Folklore is very much at the heart of this festival. All across the city, you’ll notice dragon and lion dances everywhere – lending a cheery, festive atmosphere to the occasion. Dragons and lions are prominent characters in Chinese mythology; its roots originating in ancient China when Nien, a mythical beast which tormented villagers was discovered to be afraid of the colour red.”

 

 

Our New Apartment Home

After many more days of looking in many different parts of town, all with their positive attributes, we are going to rent a lovely apartment on the 18th floor of The Metropolitan.

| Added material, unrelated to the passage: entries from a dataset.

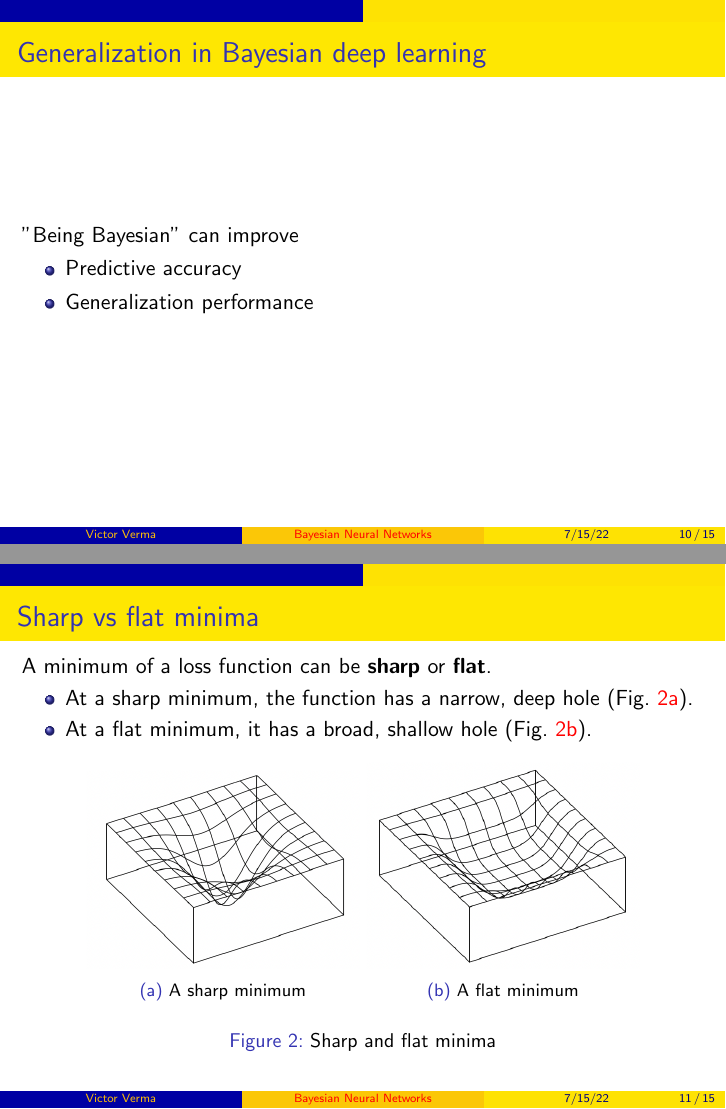
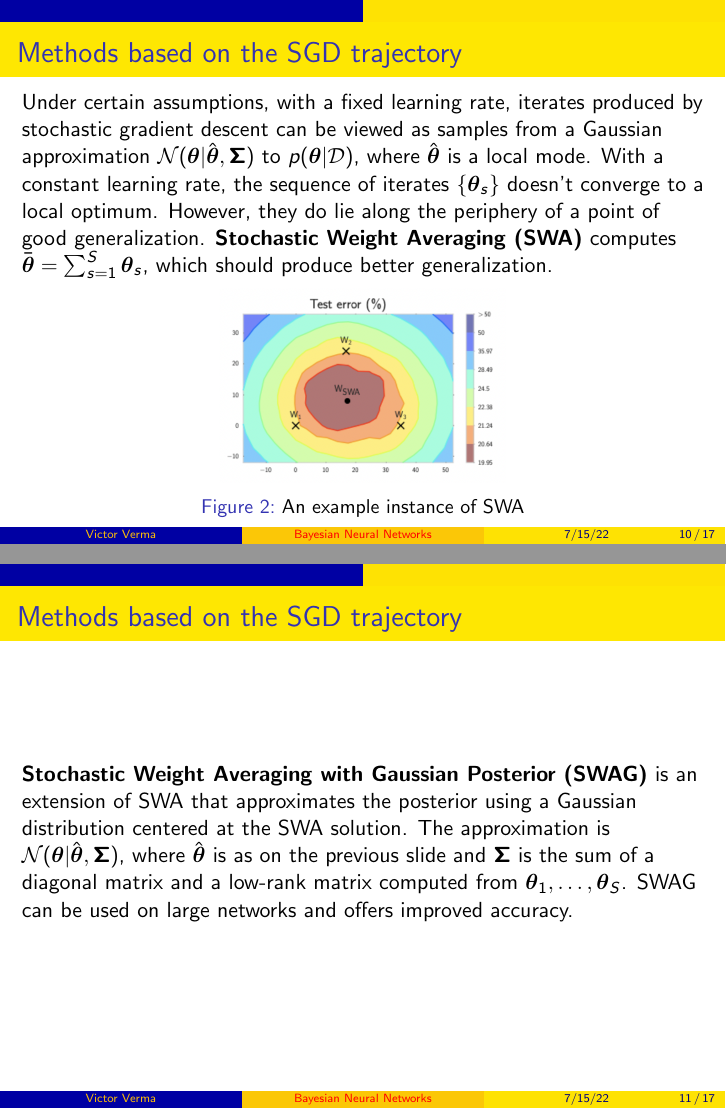
Before and after one commit to victorverma/hot_ideas_in_ml_reading_group, LaTeX slides (slides_20220715/slides_20220715.tex): pages 10 and 11 of 15 before the commit and pages 10 and 11 of 17 after it, joined at a grey line. Compiled offline with pdfLaTeX.

Commit message:
Add Methods based on the SGD trajectory slides

```diff
--- a/slides_20220715/slides_20220715.tex
+++ b/slides_20220715/slides_20220715.tex
@@ -133,6 +133,21 @@ Bayesian Neural Networks
     \end{itemize}
 \end{frame}
 
+\begin{frame}{Methods based on the SGD trajectory}
+    Under certain assumptions, with a fixed learning rate, iterates produced by stochastic gradient descent can be viewed as samples from a Gaussian approximation $\mathcal{N}(\boldsymbol{\theta} | \hat{\boldsymbol{\theta}}, \boldsymbol{\Sigma})$ to $p(\boldsymbol{\theta} | \mathcal{D})$, where $\hat{\boldsymbol{\theta}}$ is a local mode. With a constant learning rate, the sequence of iterates $\{\boldsymbol{\theta}_s\}$ doesn't converge to a local optimum. However, they do lie along the periphery of a point of good generalization. \textbf{Stochastic Weight Averaging (SWA)} computes $\bar{\boldsymbol{\theta}} = \sum_{s = 1}^S \boldsymbol{\theta}_s$, which should produce better generalization.
+
+    \begin{figure}
+        \centering
+        \includegraphics[scale=0.5]{stochastic_weight_averaging}
+        \caption{An example instance of SWA}
+        \label{fig:stochastic_weight_averaging}
+    \end{figure}
+\end{frame}
+
+\begin{frame}{Methods based on the SGD trajectory}
+    \textbf{Stochastic Weight Averaging with Gaussian Posterior (SWAG)} is an extension of SWA that approximates the posterior using a Gaussian distribution centered at the SWA solution. The approximation is $\mathcal{N}(\boldsymbol{\theta} | \hat{\boldsymbol{\theta}}, \boldsymbol{\Sigma})$, where $\hat{\boldsymbol{\theta}}$ is as on the previous slide and $\boldsymbol{\Sigma}$ is the sum of a diagonal matrix and a low-rank matrix computed from $\boldsymbol{\theta}_1, \ldots, \boldsymbol{\theta}_S$. SWAG can be used on large networks and offers improved accuracy.
+\end{frame}
+
 \begin{frame}{Generalization in Bayesian deep learning}
     "Being Bayesian" can improve
     \begin{itemize}
```
Also changed, not shown: slides_20220715/figures/stochastic_weight_averaging.png (added).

It is close to the train (only a few stops from Gene’s office), close to wet markets (farmers markets) and Hawkers Center (prepared foods from vendors), and has a great view.

The wet markets and hawkers centers are not everywhere, at least not near where we are now, but in many neighborhoods; they are a big draw for us to live in a more traditional neighborhood.  In addition to younger working people, we saw many elderly and young families here. This building has many Japanese and Indian residents living here, too.  Since owning a car is so expensive, having these shopping areas near train stations or bus routes is quite common.

We need to get furniture and kitchen stuff.  This should be fun, or frustrating, probably both.  We have been looking online because we need to get most of it pretty quickly.  I think we move in late July.

First meal prepared
First meal prepared

 

 

A Culture of Food

Singapore is a very expensive country for most things. I am finding that food and other things in the downtown and tourist areas are at least double, but it also depends on what you want and where you go to find it. Singapore is known for its marvelous food. The variety of foods you’ll find include: Singaporian, Maylay (Malaysian), Indian, Vietnamese, Indonesian, Korean, Chinese, Sri Lankan, Thai, and lesser amounts of Indonesian although it is really close (we will just go to Indonesia I guess) and more. This is also home to China Town and Little India.

For prepared meals, you can experience fine dining at elegant restaurants of many different cuisines (I hate to guess the cost), to wonderful, traditionally prepared meals, Asian mostly, at Hawkers Centers with 20-50 food vendors (some are open air with roofs, others are indoor, less slick versions of our mall food courts). But Hawker Centers tend to be in shopping centers or neighborhood based. For American franchises, there are KFC, McDonalds, and I think Subway, but I haven’t more than a couple of each. However, Singapore has too many Starbucks here.

For raw ingredients, Singapore has wonderful Fresh Markets, similar to our Farmers’ Markets, they also have roofs, open 7 days a week, and often until midnight. One booth sold beer by the bottle (better than the bars that charge $10+ for a beer). They are a great way to get authentic ingredients. Also, there are large grocery stores in neighborhoods that are pretty reasonable, outside of the tourist areas. Nearly if not all malls have big grocery stores in the basements.

Fresh Market at Red Hill neighborhood
Fresh Market at Red Hill neighborhood
Prawn Laksa (curry) with Tofu
Prawn Laksa (curry) with Tofu

 

Great Indian meal in Food Court (will make two meals)
Great Indian meal in Food Court (made two meals)

 

Popular food vendor
A Hawker vendor